The 9/11 museum is waiving the $24 admission fee on opening day — but reservations are required.
Officials announced Wednesday that Condé Nast, which is moving to the World Trade Center site, has made a donation to allow all visitors to go for free on the first day the museum is open to the public, May 21. To read more, click here.
Hong Kong’s narrow streets were once a dazzling gallery of neon, where banks and even bordellos plied their trade under sizzling tubular signs.
But while the city’s nights remain bright, its fluorescent facades are fast disappearing as science and safety concerns make them obsolete.
The lights are unlikely to go out completely, however, thanks to a new museum that hopes to preserve Hong Kong’s colorful past so that it can illuminate generations to come. To read more, click here.
The Computer History Museum (CHM) announced today that it has, with permission from Microsoft Corporation, made available original source code for two historic programs: MS-DOS, the 1982 “Disk Operating System” for IBM-compatible personal computers, and Word for Windows, the 1990 Windows-based version of their word processor. To read more, click here.
In a rare move, the Delaware Art Museum will sell as many as four works of art, valued at $30 million, to repay debt from a facilities expansion and replenish its endowment, museum leaders announced Wednesday.
Museum CEO Mike Miller said the “last resort” board action was necessary to avoid closing the museum. To read more, click here.
“Russia is attempting to appropriate valuable exhibits from Crimean museums that are currently on loan abroad,” Ukraine’s vice prime minister for social affairs, Oleksandr Sych, said during a news briefing on March 24 according to the Official Public Relations Secretariat for the Headquarters of the National Resistance in Kiev.
“Some of the exhibits from Crimean museums are being shown abroad, and Russian authorities are trying to have them sent directly to the Hermitage (Museum in St. Petersburg) rather than return them to Crimea,” he added. To read more, click here.
The tiny Renoir that was supposedly purchased for $7 at a flea market and captivated art mystery lovers around the world went back on display Thursday at the Baltimore Museum of Art, more than 62 years after it was stolen from the building.
BMA officials unveiled “On the Shore of the Seine,” a 51 / 2-by-9-inch oil painting, as part of its newest exhibit, “The Renoir Returns.” To read more, click here.
Railroad buffs across the Atlantic are so enamored with a rare World War II locomotive on loan from Green Bay that one of them has offered a hefty sum to keep the historic piece in England.

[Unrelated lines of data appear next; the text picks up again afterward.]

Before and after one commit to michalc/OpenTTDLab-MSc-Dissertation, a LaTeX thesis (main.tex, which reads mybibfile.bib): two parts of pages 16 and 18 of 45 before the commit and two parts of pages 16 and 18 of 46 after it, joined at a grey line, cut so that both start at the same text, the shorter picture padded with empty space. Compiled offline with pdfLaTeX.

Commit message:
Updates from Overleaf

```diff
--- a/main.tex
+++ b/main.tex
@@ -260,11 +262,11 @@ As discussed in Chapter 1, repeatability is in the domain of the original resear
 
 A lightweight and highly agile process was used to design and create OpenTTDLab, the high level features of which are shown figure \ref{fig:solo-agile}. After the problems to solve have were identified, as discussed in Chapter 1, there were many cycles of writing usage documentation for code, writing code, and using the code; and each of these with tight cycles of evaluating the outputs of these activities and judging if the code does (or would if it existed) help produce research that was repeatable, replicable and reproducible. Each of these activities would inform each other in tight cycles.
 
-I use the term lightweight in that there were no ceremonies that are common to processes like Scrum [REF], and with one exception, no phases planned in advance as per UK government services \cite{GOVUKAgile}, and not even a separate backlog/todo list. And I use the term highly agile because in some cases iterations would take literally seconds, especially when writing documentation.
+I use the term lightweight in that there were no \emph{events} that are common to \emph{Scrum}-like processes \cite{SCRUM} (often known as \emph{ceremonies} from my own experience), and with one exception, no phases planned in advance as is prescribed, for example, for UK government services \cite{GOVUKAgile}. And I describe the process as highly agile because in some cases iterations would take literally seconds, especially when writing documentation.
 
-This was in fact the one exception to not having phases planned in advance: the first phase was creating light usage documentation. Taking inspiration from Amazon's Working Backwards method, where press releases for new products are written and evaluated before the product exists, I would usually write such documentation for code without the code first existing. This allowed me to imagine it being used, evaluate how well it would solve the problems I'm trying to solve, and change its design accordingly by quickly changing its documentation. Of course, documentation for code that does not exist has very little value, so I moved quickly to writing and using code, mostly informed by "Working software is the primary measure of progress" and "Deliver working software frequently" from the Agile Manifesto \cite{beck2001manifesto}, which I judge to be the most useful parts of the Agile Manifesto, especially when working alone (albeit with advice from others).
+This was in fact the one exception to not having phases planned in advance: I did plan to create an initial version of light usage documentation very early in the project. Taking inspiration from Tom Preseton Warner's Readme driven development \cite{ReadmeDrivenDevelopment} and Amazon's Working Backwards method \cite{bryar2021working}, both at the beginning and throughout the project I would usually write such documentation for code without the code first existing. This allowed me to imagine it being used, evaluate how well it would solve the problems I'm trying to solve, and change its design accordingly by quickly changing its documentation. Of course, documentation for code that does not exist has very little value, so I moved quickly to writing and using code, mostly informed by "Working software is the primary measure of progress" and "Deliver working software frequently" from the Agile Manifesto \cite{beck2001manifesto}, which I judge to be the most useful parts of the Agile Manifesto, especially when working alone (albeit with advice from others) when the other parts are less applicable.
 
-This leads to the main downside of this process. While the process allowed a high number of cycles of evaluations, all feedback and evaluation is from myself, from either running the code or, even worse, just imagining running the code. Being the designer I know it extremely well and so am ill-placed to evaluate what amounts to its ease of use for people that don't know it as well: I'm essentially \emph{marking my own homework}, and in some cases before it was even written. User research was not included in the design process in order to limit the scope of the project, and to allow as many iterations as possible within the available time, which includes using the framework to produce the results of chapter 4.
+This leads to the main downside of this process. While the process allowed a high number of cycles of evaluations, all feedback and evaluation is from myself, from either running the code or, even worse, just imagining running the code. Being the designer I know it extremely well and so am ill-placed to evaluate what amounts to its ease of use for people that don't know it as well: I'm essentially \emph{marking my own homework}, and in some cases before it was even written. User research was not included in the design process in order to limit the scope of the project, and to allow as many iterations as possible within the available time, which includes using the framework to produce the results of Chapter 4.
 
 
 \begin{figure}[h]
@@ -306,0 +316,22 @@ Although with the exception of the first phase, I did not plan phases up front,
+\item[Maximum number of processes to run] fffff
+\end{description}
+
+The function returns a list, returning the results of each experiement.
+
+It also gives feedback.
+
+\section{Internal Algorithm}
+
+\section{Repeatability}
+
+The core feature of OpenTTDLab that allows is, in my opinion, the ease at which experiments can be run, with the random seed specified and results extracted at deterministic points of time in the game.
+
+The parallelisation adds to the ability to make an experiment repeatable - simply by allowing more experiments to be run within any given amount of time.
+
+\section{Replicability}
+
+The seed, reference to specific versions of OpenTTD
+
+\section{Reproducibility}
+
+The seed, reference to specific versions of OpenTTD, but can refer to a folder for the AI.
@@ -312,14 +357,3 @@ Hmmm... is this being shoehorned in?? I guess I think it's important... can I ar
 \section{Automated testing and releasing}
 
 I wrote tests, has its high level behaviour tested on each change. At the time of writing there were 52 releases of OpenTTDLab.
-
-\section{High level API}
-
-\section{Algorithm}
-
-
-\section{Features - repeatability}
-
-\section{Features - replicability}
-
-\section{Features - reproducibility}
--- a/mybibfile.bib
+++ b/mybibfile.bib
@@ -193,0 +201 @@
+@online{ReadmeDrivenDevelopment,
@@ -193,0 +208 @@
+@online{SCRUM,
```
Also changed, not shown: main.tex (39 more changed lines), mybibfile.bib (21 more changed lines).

Bank of America has donated 61 black and white photographs by Jeanne Moutoussamy-Ashe, widow of tennis champion Arthur Ashe, along with $1 million to the National Museum of African American History and Culture, the museum announced Monday.
What headlines caught your eye this week?